Within the listing below, determine how many lines hold the word "sheet". Give the number with no commentary.

[Supplied entries Boundary: Start]

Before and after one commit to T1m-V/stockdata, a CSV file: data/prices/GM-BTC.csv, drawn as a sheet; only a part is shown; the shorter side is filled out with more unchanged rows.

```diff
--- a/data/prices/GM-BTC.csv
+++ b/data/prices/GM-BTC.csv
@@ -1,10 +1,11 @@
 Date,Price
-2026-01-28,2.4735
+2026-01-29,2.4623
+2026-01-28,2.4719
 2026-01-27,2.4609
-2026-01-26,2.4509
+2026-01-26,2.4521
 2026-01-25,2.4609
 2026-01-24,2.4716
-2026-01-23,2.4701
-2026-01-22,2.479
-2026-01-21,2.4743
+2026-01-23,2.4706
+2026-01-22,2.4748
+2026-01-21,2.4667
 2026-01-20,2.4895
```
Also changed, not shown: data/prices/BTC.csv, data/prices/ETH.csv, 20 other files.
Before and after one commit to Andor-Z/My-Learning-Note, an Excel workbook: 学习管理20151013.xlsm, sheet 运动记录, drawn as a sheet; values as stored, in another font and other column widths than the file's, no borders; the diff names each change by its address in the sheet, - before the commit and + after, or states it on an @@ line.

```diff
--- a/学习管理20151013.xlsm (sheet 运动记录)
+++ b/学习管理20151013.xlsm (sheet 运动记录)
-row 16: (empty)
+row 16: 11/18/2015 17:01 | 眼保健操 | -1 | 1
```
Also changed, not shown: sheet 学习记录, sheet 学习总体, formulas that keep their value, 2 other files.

[Supplied entries Boundary: End]

Reply: 5